Business Daily talked with the first substantive CEO of the agency, Michael Lusiola, formerly director of patient safety at AstraZeneca. He spoke on what it will take Kenya in its quest to start local manufacturing of vaccines.
What is the role of the Kenya BioVax Institute?
The agency has two mandates: manufacturing and commercialisation of vaccines, therapeutics and diagnostics. We also work with research institutions like universities and the Kenya Medical Research Institute (Kemri) to commercialise research outputs.
How are vaccines produced?
Vaccine manufacturing happens in two steps, upstream and downstream. Upstream involves research and development around a substance. You have to isolate, test the vaccines, propagate, purify and package them.
Downstream, you bring vaccines in bulk then formulate them, dilute and add preservatives and increase the volumes. For example, think of importing 10 litres of a drug substance and multiplying this to 100, 000 litres. You purify it to become a drug, essentially a vaccine.

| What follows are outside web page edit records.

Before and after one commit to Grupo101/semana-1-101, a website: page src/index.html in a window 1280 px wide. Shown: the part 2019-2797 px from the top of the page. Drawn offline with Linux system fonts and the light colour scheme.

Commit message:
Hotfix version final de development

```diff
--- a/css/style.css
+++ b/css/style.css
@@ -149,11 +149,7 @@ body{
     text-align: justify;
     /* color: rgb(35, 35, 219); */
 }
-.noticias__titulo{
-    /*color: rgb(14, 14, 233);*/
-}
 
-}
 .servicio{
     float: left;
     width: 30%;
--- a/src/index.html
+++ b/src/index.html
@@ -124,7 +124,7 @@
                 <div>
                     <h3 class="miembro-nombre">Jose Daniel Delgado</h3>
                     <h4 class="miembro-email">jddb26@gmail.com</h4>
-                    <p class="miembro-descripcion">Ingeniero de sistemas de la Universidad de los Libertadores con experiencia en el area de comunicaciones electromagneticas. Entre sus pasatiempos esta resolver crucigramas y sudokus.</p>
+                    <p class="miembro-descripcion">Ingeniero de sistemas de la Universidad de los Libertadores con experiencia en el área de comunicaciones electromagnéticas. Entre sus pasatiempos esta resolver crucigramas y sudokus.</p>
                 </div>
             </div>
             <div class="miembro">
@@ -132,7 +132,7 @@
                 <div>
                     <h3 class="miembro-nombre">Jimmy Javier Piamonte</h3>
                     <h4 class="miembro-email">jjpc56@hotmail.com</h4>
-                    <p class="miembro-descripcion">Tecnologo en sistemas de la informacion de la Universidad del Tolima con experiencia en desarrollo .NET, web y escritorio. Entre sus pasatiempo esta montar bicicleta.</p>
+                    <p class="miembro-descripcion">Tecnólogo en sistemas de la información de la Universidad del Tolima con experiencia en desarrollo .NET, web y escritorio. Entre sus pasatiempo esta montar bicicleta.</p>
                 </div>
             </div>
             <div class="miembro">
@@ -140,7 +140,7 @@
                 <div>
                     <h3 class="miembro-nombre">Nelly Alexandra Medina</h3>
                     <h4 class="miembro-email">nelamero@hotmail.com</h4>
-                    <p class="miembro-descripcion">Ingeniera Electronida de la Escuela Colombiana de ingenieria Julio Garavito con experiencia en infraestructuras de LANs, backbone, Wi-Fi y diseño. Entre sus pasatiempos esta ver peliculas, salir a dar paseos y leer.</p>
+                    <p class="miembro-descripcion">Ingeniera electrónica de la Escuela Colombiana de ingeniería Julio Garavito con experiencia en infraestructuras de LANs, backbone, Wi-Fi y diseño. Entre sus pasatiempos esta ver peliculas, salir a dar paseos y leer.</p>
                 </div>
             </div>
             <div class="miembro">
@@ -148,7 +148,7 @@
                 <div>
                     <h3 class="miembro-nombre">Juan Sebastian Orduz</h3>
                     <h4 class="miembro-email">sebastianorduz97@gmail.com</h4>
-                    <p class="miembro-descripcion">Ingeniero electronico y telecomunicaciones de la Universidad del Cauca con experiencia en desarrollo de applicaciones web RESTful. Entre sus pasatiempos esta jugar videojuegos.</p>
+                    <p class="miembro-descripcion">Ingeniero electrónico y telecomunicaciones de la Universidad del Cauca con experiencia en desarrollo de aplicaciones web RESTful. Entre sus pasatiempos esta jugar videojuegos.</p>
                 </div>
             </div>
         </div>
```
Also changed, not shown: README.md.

How will Kenya undertake vaccine production?
BioVax will start with the fill and finish (packaging) as we build expertise for the upstream. We will be getting the drug substance from a partner then we do formulation, fill and finish.
By 2027 we should be rolling out a drug product for the masses even if for initial testing of the market.

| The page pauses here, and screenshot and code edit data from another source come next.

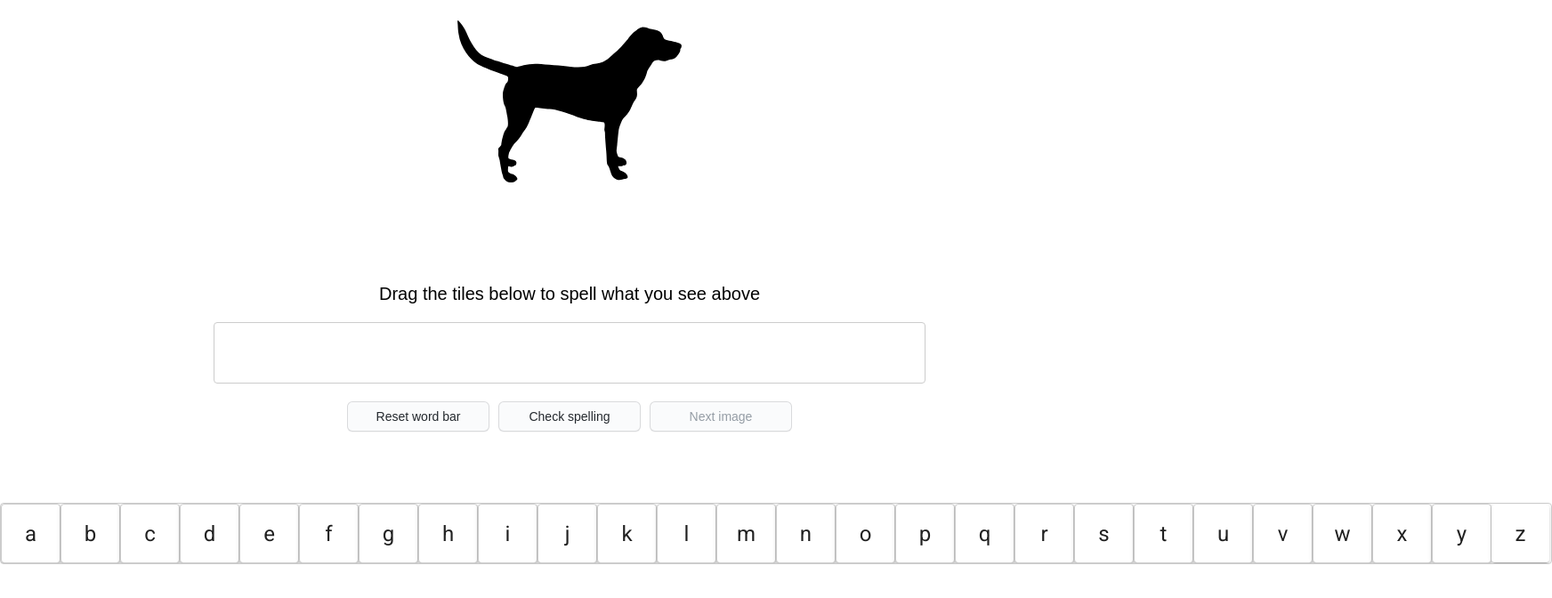
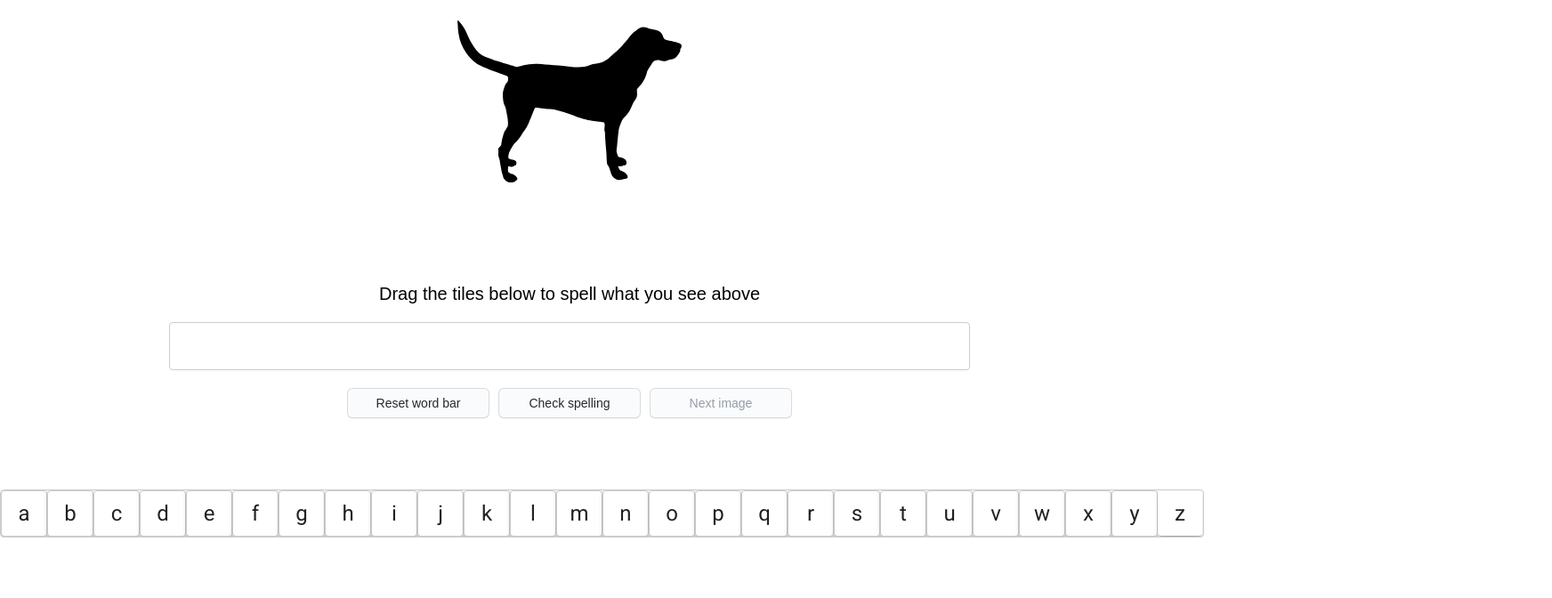
Before and after one commit to FoxFunctions/wordBuilder, an Angular app: page / in a window 1280 px wide. Shown: the part 86-758 px from the top of the page at 89% size, 1744 px wide, since content can reach past the window. Built offline with nearby package versions, Linux system fonts and the light colour scheme.

Commit message:
resolved css issue where tiles are not formatting properly on smaller monitors

```diff
--- a/src/app/app.component.css
+++ b/src/app/app.component.css
@@ -1,12 +1,12 @@
 
   .word-container{
     margin: auto;
-    width: 800px;
+    width: 900px;
   }
 
   .alphabet-container {
     margin: auto;
-    width: 1744px;
+    width: 1353px;
   }
 
   .button-container{
@@ -41,7 +41,6 @@
     vertical-align: middle;
     white-space: nowrap;
     word-wrap: break-word;
-
   }
 
   .button:hover {
@@ -76,10 +75,9 @@
   }
 
   .letter-box {
-    height: 67px;
+    height: 52px;
     margin: auto;
     border: solid 1px #ccc;
-    min-height: 60px;
     background: white;
     border-radius: 4px;
     overflow: hidden;
@@ -90,8 +88,8 @@
   .letter-tiles {
     margin: auto;
     padding: 10px 10px;
-    width: 45px;
-    height: 45px;
+    width: 30px;
+    height: 30px;
     border: solid 1px #ccc;
     color: rgba(0, 0, 0, 0.87);
     display: inline-flex;
--- a/src/app/app.component.ts
+++ b/src/app/app.component.ts
@@ -1,7 +1,6 @@
 import { Component } from '@angular/core';
 import { CdkDragDrop, moveItemInArray, transferArrayItem } from '@angular/cdk/drag-drop';
 import { image } from './image';
-
 
 @Component({
 	selector: 'app-root',
@@ -16,9 +15,9 @@ export class AppComponent {
 		'o', 'p', 'q', 'r', 's', 't', 'u', 'v', 'w', 'x', 'y', 'z'];
 	myWord: string[] = [
 	];
-  userWord: string = "";
-  isCorrectSpelling: boolean = false;
-  isWrongSpelling: boolean = false;
+	userWord = '';
+	isCorrectSpelling = false;
+	isWrongSpelling = false;
 
 	spelledCorrectly(): boolean {
 		if (this.userWord == this.imageHelper.placeHolderHelperIcon.title) {
--- a/src/app/app.module.ts
+++ b/src/app/app.module.ts
@@ -1,7 +1,6 @@
 import { NgModule } from '@angular/core';
 import { BrowserModule } from '@angular/platform-browser';
 import { FormsModule } from '@angular/forms';
-
 import { AppRoutingModule } from './app-routing.module';
 import { AppComponent } from './app.component';
 import { BrowserAnimationsModule } from '@angular/platform-browser/animations';
--- a/src/app/iconModel.ts
+++ b/src/app/iconModel.ts
@@ -2,4 +2,5 @@ export interface icon{
 
     directory : string;
     title: string;
+
 }
--- a/src/app/image.ts
+++ b/src/app/image.ts
@@ -10,9 +10,6 @@ chair : icon = {directory: "assets/images/chair.svg", title: 'chair'};
 fish : icon = {directory: "assets/images/fish.svg", title: 'fish'};
 flower : icon = {directory: "assets/images/flower.svg", title: 'flower'};
 hand : icon = {directory: "assets/images/hand.svg", title: 'hand'};
-
-
-
 plane : icon = {directory: "assets/images/plane.svg", title: 'plane'};
 tree : icon = {directory: "assets/images/tree.svg", title: 'tree'};
 placeHolderHelperIcon: icon = {directory: "assets/images/dog.svg", title: 'dog'};
```
Also changed, not shown: src/app/app.component.html (+5 -3 lines), 1 other file (tests, documents, lock files or other folders). Lines whose indentation alone changed are shown as unchanged.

Why 2027 and not any other year?
The 2027 date is key for Kenya because that is the year when the Global Alliance for Vaccines and Immunisation (Gavi) is expected to leave the region and that means Kenya must have a backup.
Gavi and Unicef fund providenabout 88 percent of the vaccines and immunisation programmes in Kenya with the Treasury providing 12 percent.
Without our own facility to at least package vaccines, we are looking at billions of shillings that the Treasury must provide to plug the gap created by the exit of Gavi and Unicef.
Will Kenya’s vaccine production be need-based?
The plan is to have enough vaccines readily available for primary immunisation (childhood). These vaccines are on the list of essential medicines as recommended by the World Health Organisation (WHO).
Are there African nations producing vaccines?
South Africa is ahead in the process while Senegal is also advanced especially in yellow fever vaccines.
This vaccine production journey is being coordinated by the African Centre for Disease Control, where we have 11 countries that are active and Kenya is one of them. Every country should do something different; if Senegal does yellow fever, Kenya should focus on another vaccine.
What are the current vaccine needs for Kenya annually?
We need about 25 million doses of the essential vaccines, and this is going up considering we have newborn babies every year.
Then East Africa needs 200 million doses per year for primary immunisation.
What are some of the anticipated impacts of local vaccine packaging and production?
We will get returns within six to 10 years and a key winner here will be for Treasury. At the moment Treasury spends about Sh4 billion to support the 12 percent of the vaccination programme. Gavi and Unicef spend about Sh32 billion to support the Treasury and their exit means a burden of Sh36 billion on Treasury alone.
You served at AstraZeneca for 16 years. How is this stint helping you as CEO of BioVax Institute?
My time at AstraZeneca helped me build my passion and expertise in highly specialised field as vaccine production.
What are the challenges facing Kenya in the quest to start vaccine production locally?
There are three main problems and one is the financing aspect. Vaccine production is capital-intensive. The regulatory framework also needs to be very well regulated. The third one is about human resources and being a new concept to Kenya, getting the right people locally is a bit of a challenge.
What is the cost of setting up a vaccine production?
From our benchmarking, it will cost about 89 million euros (Sh14.18 billion) to set up a facility with two-filling lines. We will start with two filling lines to adequately support the vaccine needs we have.
Which partners is BioVax counting on to succeed in this journey?
We are expecting very good financial support from the World Bank and WHO technology transfer.
The Bill and Melinda Gates Foundation and the Clinton Health are also supporting us. This support in addition to allocations from Treasury will make BioVax achieve this ambition.